WHAT THE TASK REQUIRES
Exact copies of the lines below are the goal; any images in them are dropped.

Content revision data

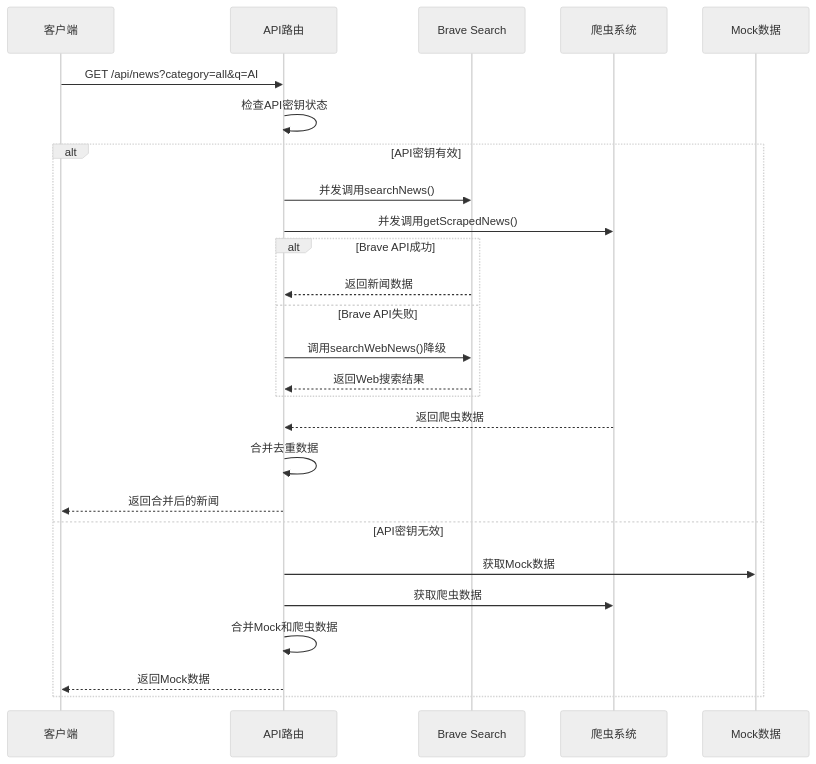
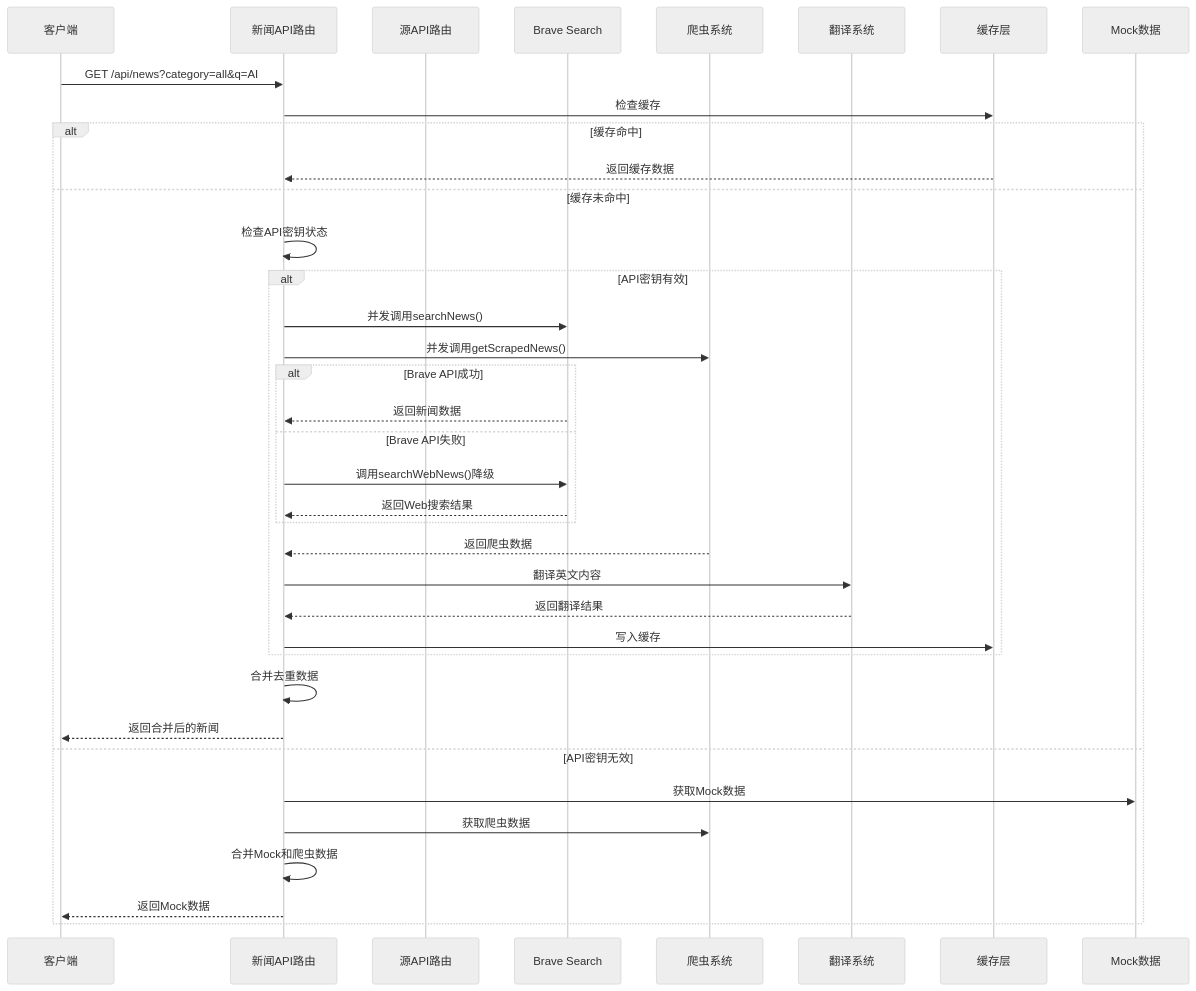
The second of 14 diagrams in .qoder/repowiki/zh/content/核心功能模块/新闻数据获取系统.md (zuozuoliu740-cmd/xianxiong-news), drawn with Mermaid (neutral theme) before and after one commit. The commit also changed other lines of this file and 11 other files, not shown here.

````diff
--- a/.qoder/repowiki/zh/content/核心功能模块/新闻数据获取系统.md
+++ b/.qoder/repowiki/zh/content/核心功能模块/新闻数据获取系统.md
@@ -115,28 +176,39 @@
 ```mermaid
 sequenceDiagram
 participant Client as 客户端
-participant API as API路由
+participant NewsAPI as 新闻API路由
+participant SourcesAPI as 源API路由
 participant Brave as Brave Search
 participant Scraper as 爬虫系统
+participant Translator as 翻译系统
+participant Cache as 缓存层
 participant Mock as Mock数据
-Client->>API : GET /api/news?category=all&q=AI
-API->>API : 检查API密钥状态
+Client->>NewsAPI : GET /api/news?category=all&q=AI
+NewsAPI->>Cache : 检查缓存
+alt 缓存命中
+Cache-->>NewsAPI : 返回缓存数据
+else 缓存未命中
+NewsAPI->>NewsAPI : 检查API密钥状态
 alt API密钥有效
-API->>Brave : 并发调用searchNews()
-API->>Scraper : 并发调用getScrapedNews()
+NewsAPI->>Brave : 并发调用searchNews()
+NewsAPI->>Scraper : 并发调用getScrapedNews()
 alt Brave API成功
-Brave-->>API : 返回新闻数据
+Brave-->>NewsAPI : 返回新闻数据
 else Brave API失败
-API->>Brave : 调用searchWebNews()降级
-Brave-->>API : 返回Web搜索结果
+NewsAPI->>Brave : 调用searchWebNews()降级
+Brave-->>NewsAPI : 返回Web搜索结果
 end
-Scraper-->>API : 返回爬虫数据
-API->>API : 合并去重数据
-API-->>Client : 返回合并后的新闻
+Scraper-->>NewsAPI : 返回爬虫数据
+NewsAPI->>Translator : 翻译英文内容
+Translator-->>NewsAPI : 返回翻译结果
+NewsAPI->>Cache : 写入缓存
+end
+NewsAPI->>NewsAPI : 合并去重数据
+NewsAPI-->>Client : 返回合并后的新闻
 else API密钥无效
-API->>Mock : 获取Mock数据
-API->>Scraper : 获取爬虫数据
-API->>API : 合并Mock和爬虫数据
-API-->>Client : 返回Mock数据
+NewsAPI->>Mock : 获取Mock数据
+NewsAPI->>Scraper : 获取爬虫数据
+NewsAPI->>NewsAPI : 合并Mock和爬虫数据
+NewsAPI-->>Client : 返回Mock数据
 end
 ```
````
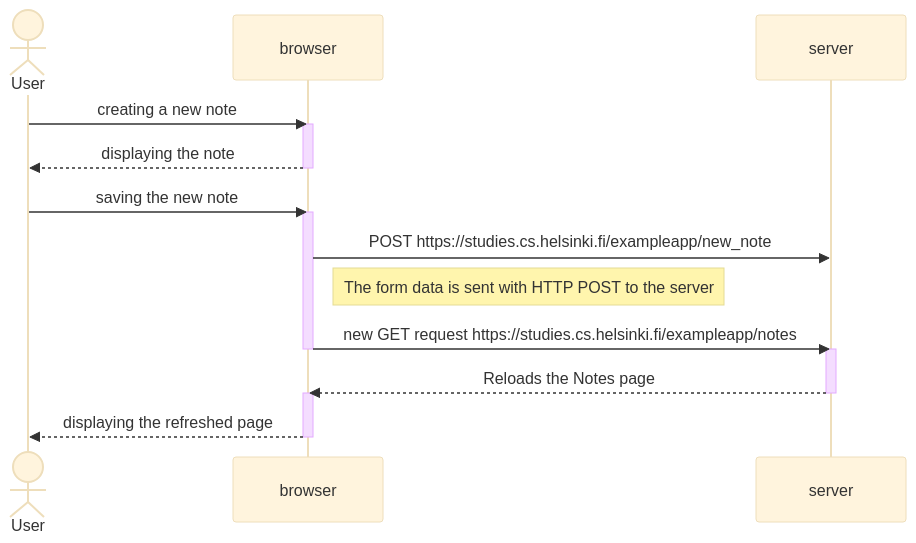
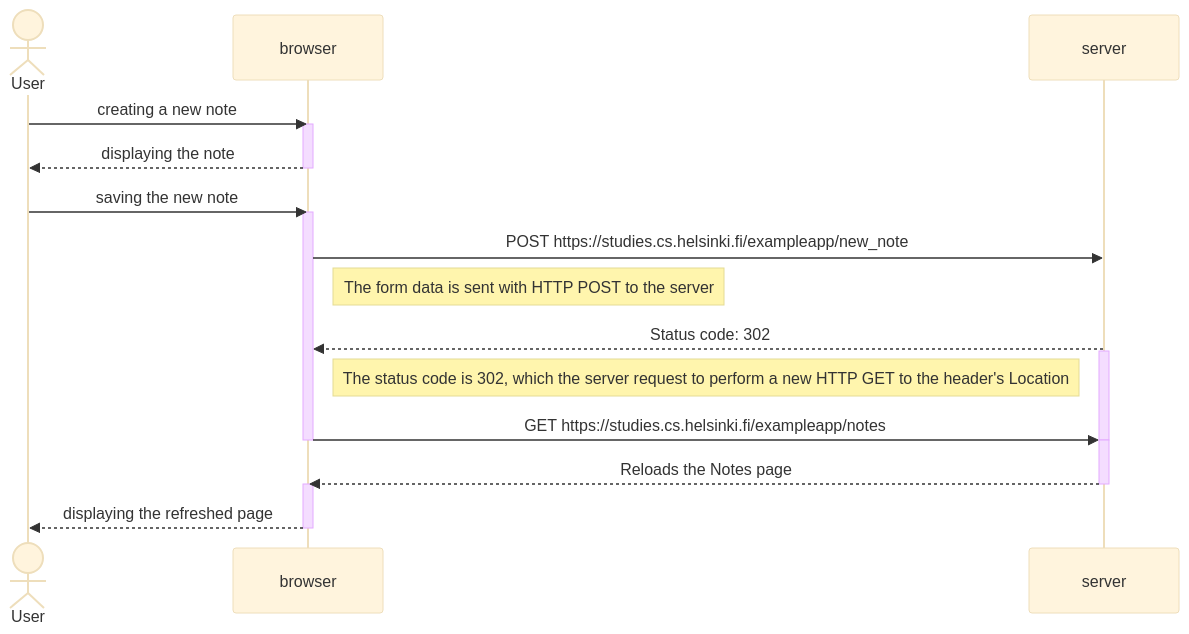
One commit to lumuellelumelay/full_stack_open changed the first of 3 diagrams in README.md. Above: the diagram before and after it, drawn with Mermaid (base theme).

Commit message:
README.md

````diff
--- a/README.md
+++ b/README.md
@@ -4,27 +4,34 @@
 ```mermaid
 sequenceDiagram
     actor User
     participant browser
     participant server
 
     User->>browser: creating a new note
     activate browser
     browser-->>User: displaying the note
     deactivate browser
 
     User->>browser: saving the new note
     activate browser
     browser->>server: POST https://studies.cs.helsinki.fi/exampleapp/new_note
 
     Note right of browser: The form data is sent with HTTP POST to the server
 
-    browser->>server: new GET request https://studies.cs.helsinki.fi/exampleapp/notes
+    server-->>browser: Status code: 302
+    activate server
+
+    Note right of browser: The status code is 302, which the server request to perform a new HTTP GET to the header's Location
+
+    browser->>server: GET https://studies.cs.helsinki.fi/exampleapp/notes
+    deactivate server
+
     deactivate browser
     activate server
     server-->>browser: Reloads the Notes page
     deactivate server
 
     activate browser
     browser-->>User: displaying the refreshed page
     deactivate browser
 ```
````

REPLY TO THE TASK
The second of 14 diagrams in .qoder/repowiki/zh/content/核心功能模块/新闻数据获取系统.md (zuozuoliu740-cmd/xianxiong-news), drawn with Mermaid (neutral theme) before and after one commit. The commit also changed other lines of this file and 11 other files, not shown here.

````diff
--- a/.qoder/repowiki/zh/content/核心功能模块/新闻数据获取系统.md
+++ b/.qoder/repowiki/zh/content/核心功能模块/新闻数据获取系统.md
@@ -115,28 +176,39 @@
 ```mermaid
 sequenceDiagram
 participant Client as 客户端
-participant API as API路由
+participant NewsAPI as 新闻API路由
+participant SourcesAPI as 源API路由
 participant Brave as Brave Search
 participant Scraper as 爬虫系统
+participant Translator as 翻译系统
+participant Cache as 缓存层
 participant Mock as Mock数据
-Client->>API : GET /api/news?category=all&q=AI
-API->>API : 检查API密钥状态
+Client->>NewsAPI : GET /api/news?category=all&q=AI
+NewsAPI->>Cache : 检查缓存
+alt 缓存命中
+Cache-->>NewsAPI : 返回缓存数据
+else 缓存未命中
+NewsAPI->>NewsAPI : 检查API密钥状态
 alt API密钥有效
-API->>Brave : 并发调用searchNews()
-API->>Scraper : 并发调用getScrapedNews()
+NewsAPI->>Brave : 并发调用searchNews()
+NewsAPI->>Scraper : 并发调用getScrapedNews()
 alt Brave API成功
-Brave-->>API : 返回新闻数据
+Brave-->>NewsAPI : 返回新闻数据
 else Brave API失败
-API->>Brave : 调用searchWebNews()降级
-Brave-->>API : 返回Web搜索结果
+NewsAPI->>Brave : 调用searchWebNews()降级
+Brave-->>NewsAPI : 返回Web搜索结果
 end
-Scraper-->>API : 返回爬虫数据
-API->>API : 合并去重数据
-API-->>Client : 返回合并后的新闻
+Scraper-->>NewsAPI : 返回爬虫数据
+NewsAPI->>Translator : 翻译英文内容
+Translator-->>NewsAPI : 返回翻译结果
+NewsAPI->>Cache : 写入缓存
+end
+NewsAPI->>NewsAPI : 合并去重数据
+NewsAPI-->>Client : 返回合并后的新闻
 else API密钥无效
-API->>Mock : 获取Mock数据
-API->>Scraper : 获取爬虫数据
-API->>API : 合并Mock和爬虫数据
-API-->>Client : 返回Mock数据
+NewsAPI->>Mock : 获取Mock数据
+NewsAPI->>Scraper : 获取爬虫数据
+NewsAPI->>NewsAPI : 合并Mock和爬虫数据
+NewsAPI-->>Client : 返回Mock数据
 end
 ```
````
One commit to lumuellelumelay/full_stack_open changed the first of 3 diagrams in README.md. Above: the diagram before and after it, drawn with Mermaid (base theme).

Commit message:
README.md

````diff
--- a/README.md
+++ b/README.md
@@ -4,27 +4,34 @@
 ```mermaid
 sequenceDiagram
     actor User
     participant browser
     participant server
 
     User->>browser: creating a new note
     activate browser
     browser-->>User: displaying the note
     deactivate browser
 
     User->>browser: saving the new note
     activate browser
     browser->>server: POST https://studies.cs.helsinki.fi/exampleapp/new_note
 
     Note right of browser: The form data is sent with HTTP POST to the server
 
-    browser->>server: new GET request https://studies.cs.helsinki.fi/exampleapp/notes
+    server-->>browser: Status code: 302
+    activate server
+
+    Note right of browser: The status code is 302, which the server request to perform a new HTTP GET to the header's Location
+
+    browser->>server: GET https://studies.cs.helsinki.fi/exampleapp/notes
+    deactivate server
+
     deactivate browser
     activate server
     server-->>browser: Reloads the Notes page
     deactivate server
 
     activate browser
     browser-->>User: displaying the refreshed page
     deactivate browser
 ```
````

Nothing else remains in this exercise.